This weekend (actually Monday) brings yet another Jewish holiday, Yom Ha'atzmaut!
Israel's Independence Day is celebrated on the fifth day of the month of Iyar, which is the Hebrew date of the formal establishment of the state, when members of the "provisional government" read and signed a Declaration of Independence in Tel Aviv. The original date corresponded to May 14, 1948.
So how should you celebrate?
Israelis celebrate Yom Ha'atzmaut in a variety of ways. In the cities, the nighttime festivities may be found on the main streets. Crowds will gather to watch public shows offered for free by the municipalities and the government. Many spend the night dancing Israeli folk dances or singing Israeli songs. During the daytime thousands of Israeli families go out on hikes and picnics.
Yeah, basically, it sounds a lot like the fourth of July. Which is cool and all. But honestly, I've never been especially inspired by the Yom Ha'atmaut events I've attended.
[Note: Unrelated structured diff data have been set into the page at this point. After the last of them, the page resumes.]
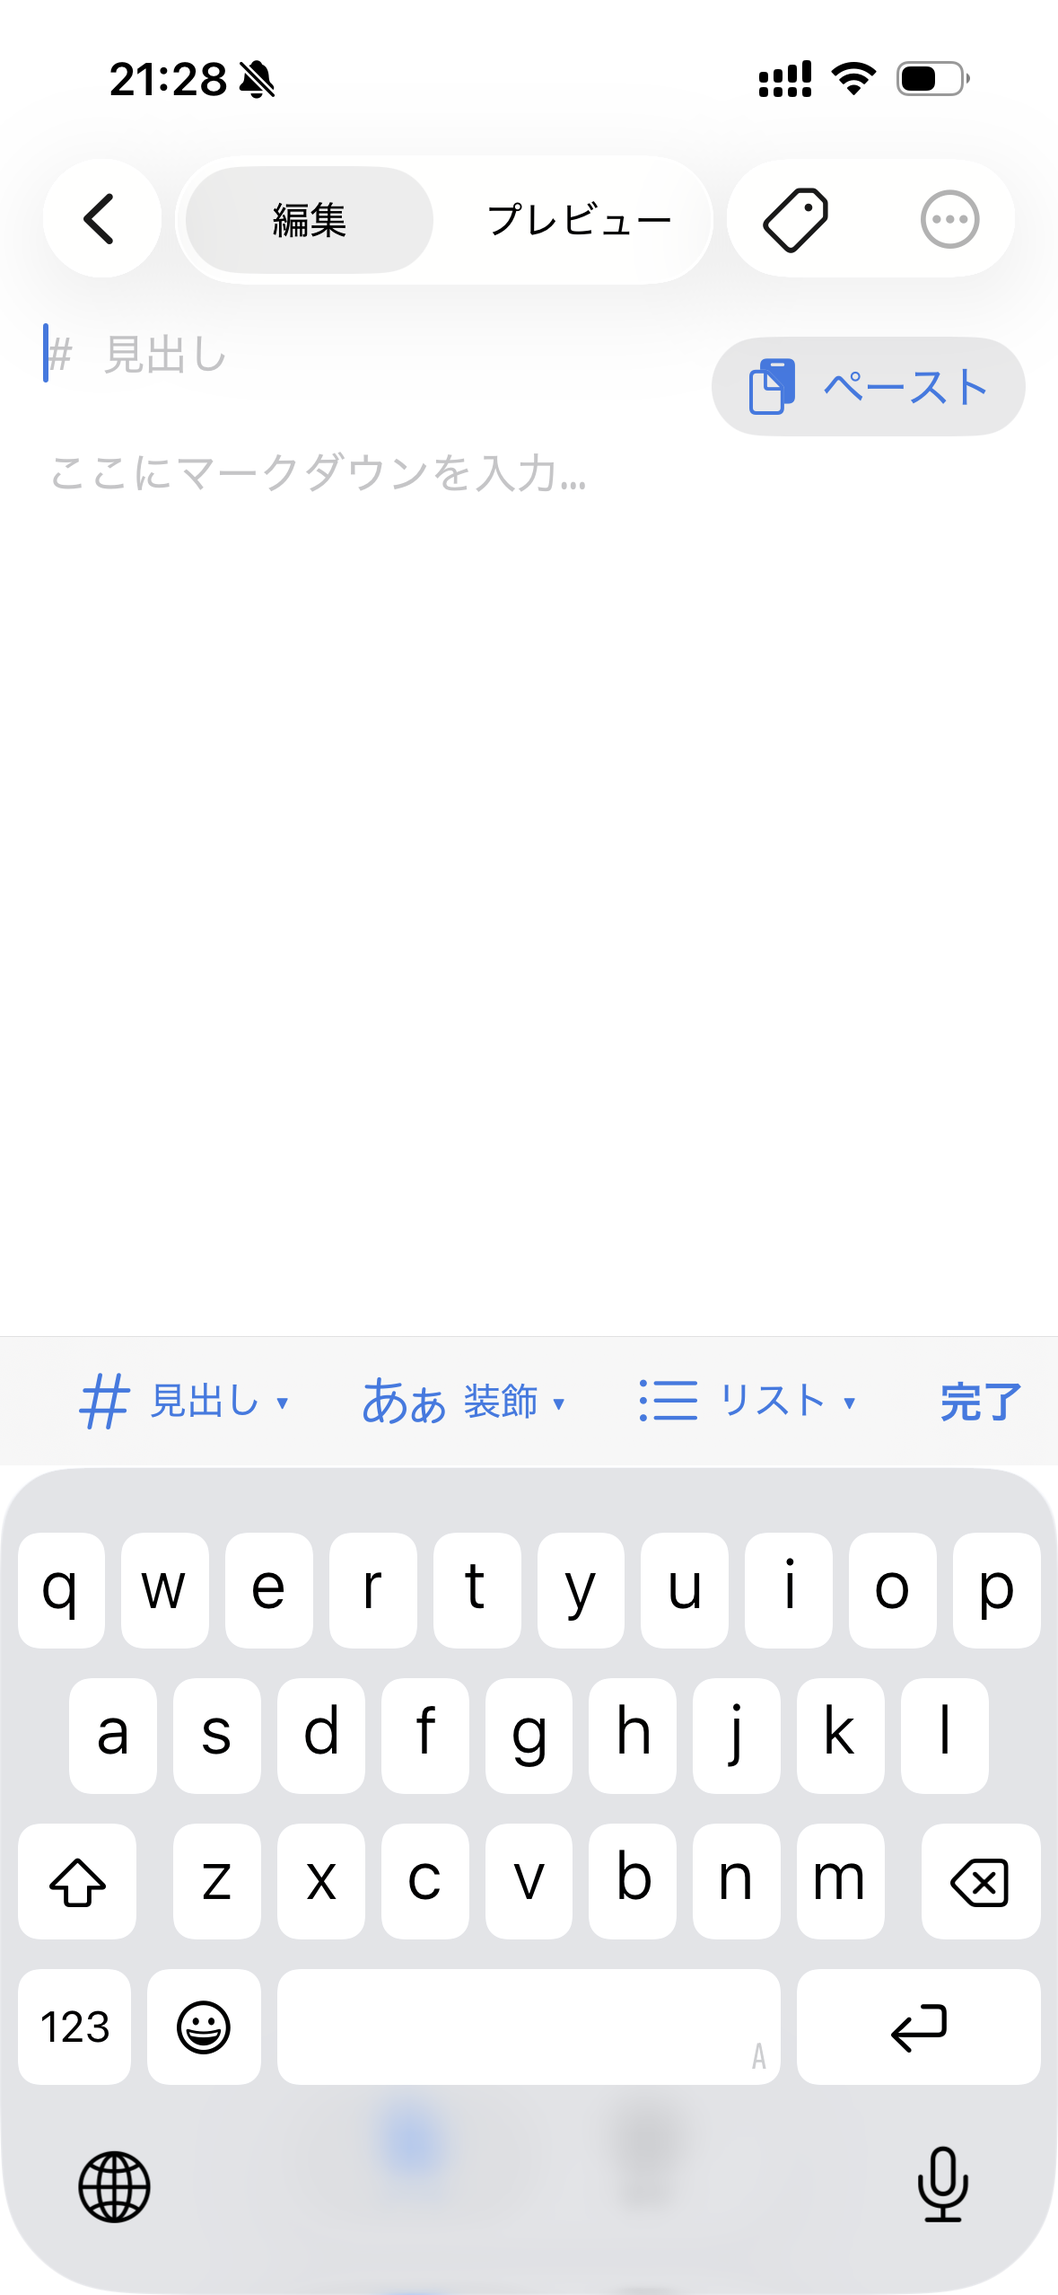
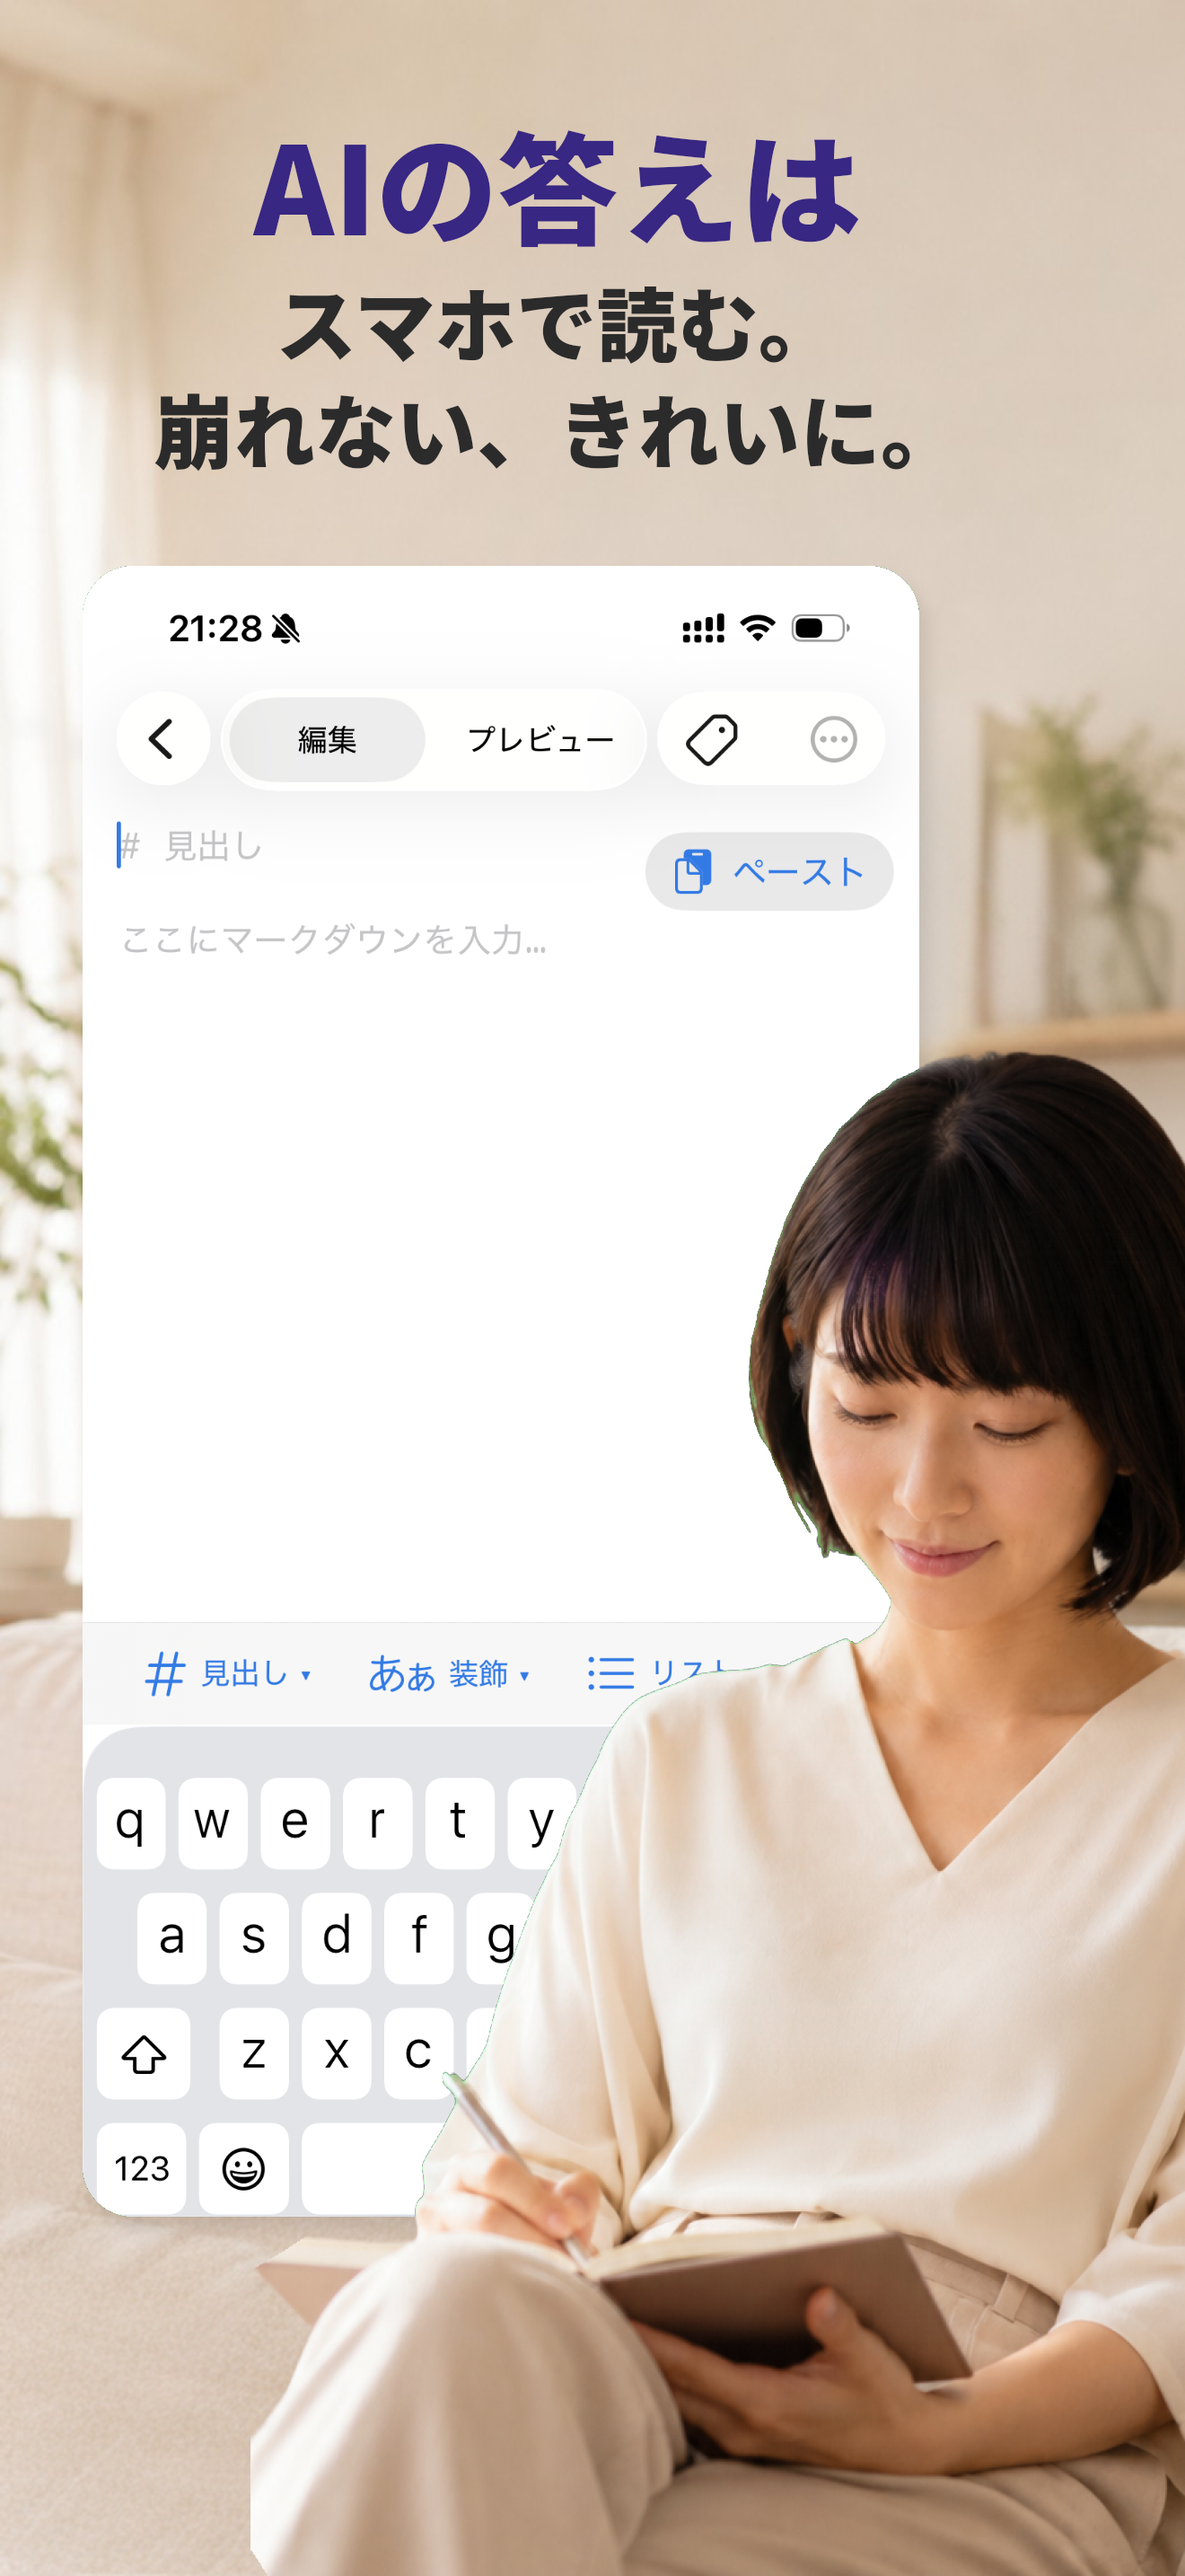
✨ feat(app): update MarkPad and SeeHue LP content and screenshots
Replace screenshot assets with higher-resolution images (1320×2868)
and adjust Shot component sizing (270px / 68vw) and remove border from
image style to match new assets.

MarkPad: swap hero screenshot from preview to editor screen, and update
first feature card to highlight the preview experience with revised copy.

SeeHue: expand FEATURES from 2 cards to 5 (SIMULATE & SHARE, INSPECT,
COMPARE, SELF-CHECK), remove the separate "MORE" text-card section, and
add 3 new screenshots (screen3–5) to cover the new feature cards.

diff --git a/app/seehue/page.tsx b/app/seehue/page.tsx
@@ -46,14 +46,14 @@ function Shot({
   priority?: boolean;
 }) {
   return (
-    <div className="w-[260px] max-w-[66vw] shrink-0">
+    <div className="w-[270px] max-w-[68vw] shrink-0">
       <Image
         src={`/contents/seehue/screen${n}.png`}
         alt={label}
-        width={1179}
-        height={2556}
+        width={1320}
+        height={2868}
         priority={priority}
-        className="h-auto w-full rounded-[26px] border border-[#ECE7DE] shadow-[0_20px_48px_rgba(42,46,51,0.16)]"
+        className="h-auto w-full rounded-[26px] shadow-[0_20px_48px_rgba(42,46,51,0.16)]"
       />
     </div>
   );
@@ -83,33 +83,32 @@ interface Feature {
 
 const FEATURES: Feature[] = [
   {
-    badge: "CORRECT",
-    heading: "見分けにくい色を、くっきりと。",
-    desc: "カメラの映像にリアルタイムで補正をかけ、見分けにくい色のコントラストを強調します。写真を読み込んで同じ補正をかけ、保存・共有することもできます。",
-    shot: 1,
-    alt: "補正カメラの画面",
-  },
-  {
-    badge: "SIMULATE",
-    heading: "見え方を、そのまま再現。",
-    desc: "「そのまま／補正／シミュレート」をワンタップで切り替え。色覚特性での見え方をシミュレートして、自分や相手にどう映るかを確かめられます。",
+    badge: "SIMULATE & SHARE",
+    heading: "見え方を、そのまま伝える。",
+    desc: "「そのまま／補正／シミュレート」をワンタップで切り替え。見えている色をそのまま再現して写真にすれば、家族や友だちに自分の見え方を伝えられます。",
     shot: 2,
-    alt: "色覚シミュレートの画面",
-  },
-];
-
-const MORE = [
-  {
-    k: "色を調べる",
-    v: "画面中央の色を、色名（赤・青緑など）と明るさ・鮮やかさで表示。保存した基準色とリアルタイムで照合でき、服や小物の色合わせに。",
+    alt: "見え方のシミュレートとシェアの画面",
   },
   {
-    k: "色覚セルフチェック",
-    v: "モザイク状の色を見分けるスライダー方式で、赤緑・青黄それぞれの見分けやすさを測定。結果に合わせて補正の強さが自動調整されます。",
+    badge: "INSPECT",
+    heading: "この色は、なに色？",
+    desc: "画面中央に写ったものの色を、色名（赤・青緑など）と明るさ・鮮やかさで表示。近い色の候補もわかるので、色の判断に迷ったときの相棒になります。",
+    shot: 3,
+    alt: "色名を調べるカラーピッカーの画面",
   },
   {
-    k: "パーソナライズ",
-    v: "1型（P型）・2型（D型）・3型（T型）に対応し、軸ごとに強さを調整。人や環境ごとに複数のプロファイルを作って切り替えられます。",
+    badge: "COMPARE",
+    heading: "保存して、その場で見くらべ。",
+    desc: "気になった色を保存しておけば、基準の色とカメラ映像をリアルタイムで照合。「同じ／似ている／ちがう」をその場で確認でき、服や小物の色合わせに便利です。",
+    shot: 4,
+    alt: "保存した色と見くらべる画面",
+  },
+  {
+    badge: "SELF-CHECK",
+    heading: "見分けやすさを、チェック。",
+    desc: "赤緑・青黄それぞれの見分けやすさをセルフチェックで測定し、結果に合わせて補正の強さを自動調整。1型・2型・3型に対応し、プロファイルも作れます。",
+    shot: 5,
+    alt: "色覚セルフチェックの画面",
   },
 ];
 
@@ -192,30 +191,6 @@ export default function Page() {
           </section>
         ))}
       </div>
-
-      {/* できること（テキストカード） */}
-      <section className="border-t border-[#ECE7DE] bg-white">
-        <div className="mx-auto max-w-[960px] px-5 py-16">
-          <p className="mb-10 text-center text-[15px] tracking-[0.04em] text-[#6E7378]">
-            まだまだ、これだけ。
-          </p>
-          <div className="flex flex-wrap justify-center gap-4">
-            {MORE.map((item) => (
-              <div
-                key={item.k}
-                className="min-w-[240px] flex-[1_1_260px] rounded-[16px] border border-[#ECE7DE] bg-[#FAF7F2] px-6 py-7"
-              >
-                <p className="mb-2 text-[16px] font-bold text-[#2A2E33]">
-                  {item.k}
-                </p>
-                <p className="text-[14px] leading-[1.85] text-[#6E7378]">
-                  {item.v}
-                </p>
-              </div>
-            ))}
-          </div>
-        </div>
-      </section>
 
       {/* CTA */}
       <section className="border-t border-[#ECE7DE] bg-[#FAF7F2] px-5 py-20 text-center">

diff --git a/app/markpad/page.tsx b/app/markpad/page.tsx
@@ -46,14 +46,14 @@ function Shot({
   priority?: boolean;
 }) {
   return (
-    <div className="w-[260px] max-w-[66vw] shrink-0">
+    <div className="w-[270px] max-w-[68vw] shrink-0">
       <Image
         src={`/contents/markpad/screen${n}.png`}
         alt={label}
-        width={1179}
-        height={2556}
+        width={1320}
+        height={2868}
         priority={priority}
-        className="h-auto w-full rounded-[26px] border border-[#E6E8EB] shadow-[0_20px_48px_rgba(31,35,40,0.14)]"
+        className="h-auto w-full rounded-[26px] shadow-[0_20px_48px_rgba(31,35,40,0.14)]"
       />
     </div>
   );
@@ -69,11 +69,11 @@ interface Feature {
 
 const FEATURES: Feature[] = [
   {
-    badge: "EDIT",
-    heading: "書くことに、集中できる。",
-    desc: "編集とプレビューはワンタップで切り替え。見出し・太字・リスト・チェックリスト・コードなどの編集ツールバーがキーボードの上に並び、スマホでもサッと書けます。",
-    shot: 1,
-    alt: "MarkPad の編集画面",
+    badge: "PREVIEW",
+    heading: "貼り付けて、すぐ美しく。",
+    desc: "AIが返す Markdown を貼り付ければ、見出し・リスト・表・図まで崩れずきれいに。編集とプレビューはワンタップで切り替えられ、スマホでもサッと読めます。",
+    shot: 2,
+    alt: "MarkPad のプレビュー画面",
   },
   {
     badge: "THEME",
@@ -149,7 +149,7 @@ export default function Page() {
           </p>
           <AppStoreBadge />
         </div>
-        <Shot n={2} label="MarkPad のプレビュー画面" priority />
+        <Shot n={1} label="MarkPad の編集画面" priority />
       </section>
 
       {/* オフライン・広告なし */}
Blue plastic Israel bracelets and cold felafel.
What I find more interesting is this:
The religious character of Yom Ha'atzmaut is still in the process of formation, and is still subject to debate. The Chief Rabbinate of the State (which consists of Orthodox rabbis) has decided that this day should be marked with the recital of Hallel (psalms of praise), similar to other joyous holidays, and with the reading of a special haftarah (prophetic portion). Most ultra-Orthodox Jews, in Israel and abroad, have not accepted this ruling, and some Orthodox Jews chant the Hallel psalms without the blessing which precedes it.
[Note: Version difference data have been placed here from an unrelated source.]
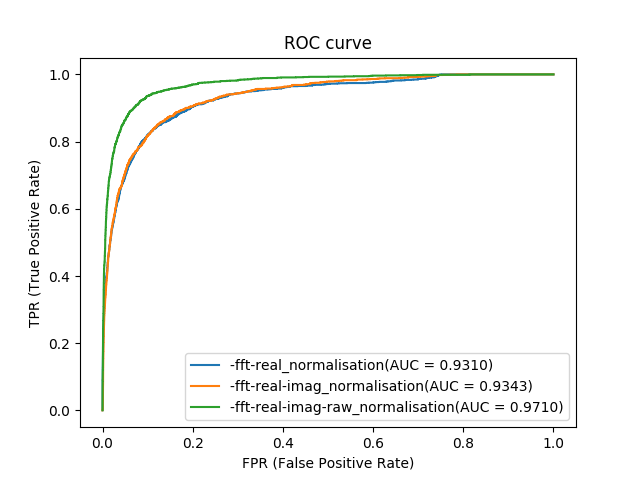
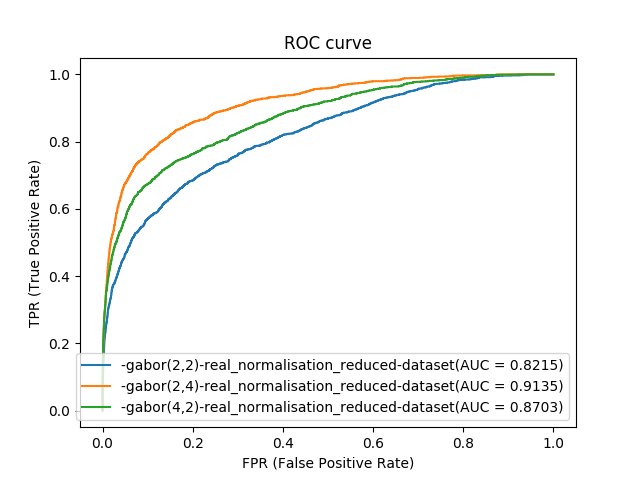
comparative 4

diff --git a/src/ROC_plot.py b/src/ROC_plot.py
@@ -39,9 +39,11 @@ algorithm = "cnn"
 #name_experiment_list = ["log_normalisation_patches-fft-real_normalisation", "log_normalisation_patches-fft-real-imag_normalisation","log_normalisation_patches-fft-real-imag-raw_normalisation","log_normalisation_patches-gabor(2,2)-real_normalisation","log_normalisation_patches-gabor(2,2)-real_normalisation_reduced-dataset","log_normalisation_patches-gabor(2,4)-real_normalisation_reduced-dataset", "log_normalisation_patches-gabor(4,2)-real_normalisation_reduced-dataset","log_normalisation_patches-gabor(2,2)-real-imag_normalisation_reduced-dataset","log_normalisation_patches-fft-abs_normalisation","log_normalisation_patches-fft-imag_normalisation", "log_normalisation_patches-fft-real-imag-raw_normalisation_reduced-dataset"]
 #name_experiment_list = ["log_normalisation_patches-fft-real_normalisation", "log_normalisation_patches-fft-real-imag_normalisation","log_normalisation_patches-fft-real-imag-raw_normalisation","log_normalisation_patches-gabor(2,2)-real_normalisation","log_normalisation_patches-gabor(2,2)-real_normalisation_reduced-dataset","log_normalisation_patches-gabor(2,4)-real_normalisation_reduced-dataset", "log_normalisation_patches-gabor(4,2)-real_normalisation_reduced-dataset","log_normalisation_patches-gabor(2,2)-real-imag_normalisation_reduced-dataset","log_normalisation_patches-fft-abs_normalisation","log_normalisation_patches-fft-imag_normalisation", "log_normalisation_patches-fft-real-imag-raw_normalisation_reduced-dataset"]
 # name_experiment_list=["log_normalisation_clahe","log_normalisation_patches-fft-real-imag-raw_normalisation","log_normalisation_patches-gabor(2,4)-real_normalisation_reduced-dataset"]
-name_experiment_list=["log_normalisation_patches-fft-real_normalisation","log_normalisation_patches-fft-real-imag_normalisation","log_normalisation_patches-fft-real-imag-raw_normalisation"]
+# name_experiment_list=["log_normalisation_patches-fft-real_normalisation","log_normalisation_patches-fft-real-imag_normalisation","log_normalisation_patches-fft-real-imag-raw_normalisation"]
 # name_experiment_list = ["log_normalisation_patches-gabor(2,2)-real_normalisation","log_normalisation_patches-gabor(2,2)-real_normalisation_reduced-dataset","log_normalisation_patches-gabor(2,4)-real_normalisation_reduced-dataset", "log_normalisation_patches-gabor(4,2)-real_normalisation_reduced-dataset","log_normalisation_patches-gabor(2,2)-real-imag_normalisation_reduced-dataset","log_normalisation_patches-fft-abs_normalisation","log_normalisation_patches-fft-imag_normalisation", "log_normalisation_patches-fft-real-imag-raw_normalisation_reduced-dataset"]
 # plt.figure(0).clf()
+name_experiment_list=["log_normalisation_patches-gabor(2,2)-real_normalisation_reduced-dataset","log_normalisation_patches-gabor(2,4)-real_normalisation_reduced-dataset", "log_normalisation_patches-gabor(4,2)-real_normalisation_reduced-dataset"]
+
 # plt.title('ROC curve')
 # plt.xlabel("FPR (False Positive Rate)")
 # plt.ylabel("TPR (True Positive Rate)")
I'd never really thought about it before, but the creation of new holidays like Yom Ha Shoah and Yom Ha'atzmaut is a little bit complicated religiously. I mean, if suddenly Christians decided to create a new Christian holiday…. that would seem weird to me (though one can argue that holidays like the fourth of July ARE Christian, since they get appropriated by churches and such.)
But it's true, these are NEW holidays for us. And as such, since we live in a largely secular world, they don't feel so "religious." We don't create much new liturgy for them, and we haven't had time for cultural traditions and religious rituals to evolve. So I'm inclined to think of these holidays as secular. I tell myself they aren't "religious" because they grow from more cultural/political/nationalistic events than they do from say… the existance of miracles. God's hand in the world.
Because I don't spend them in synagogue.
But think about it, plenty of other holidays stem from equally secular/cultural/military/nationalistic events. Harvests and planting seasons, wars and liberation. And not all of them are so ancient, really.
Purim was, if we believe the scholars, invented as a holiday to commemorate events that happened around 350 BCE, And Hannukah didn't exist until about 500 years after that. And both of them were created to celebrate national events, military events, legal events.
I can't help wondering if there were people hanging around in 200 CD, saying, "Yo, this Hannukah thing feels made up and new. What's a holiday if I'm not supposed to gut a goat or something?"
All this to say that these ARE Jewish holidays, and that finding a meaningful way to celebrate them is important. Because we're the ones making them important. We're (whether we realize it or not) creating new rituals today… so that people hundreds of years from now will have old rituals. We need new foods, new games, new songs, new traditions. We need to search our liturgy for relevent prayers and melodies. We need to come up with something better than blue plastic bracelets and cold felafel.
This is our Hannukah!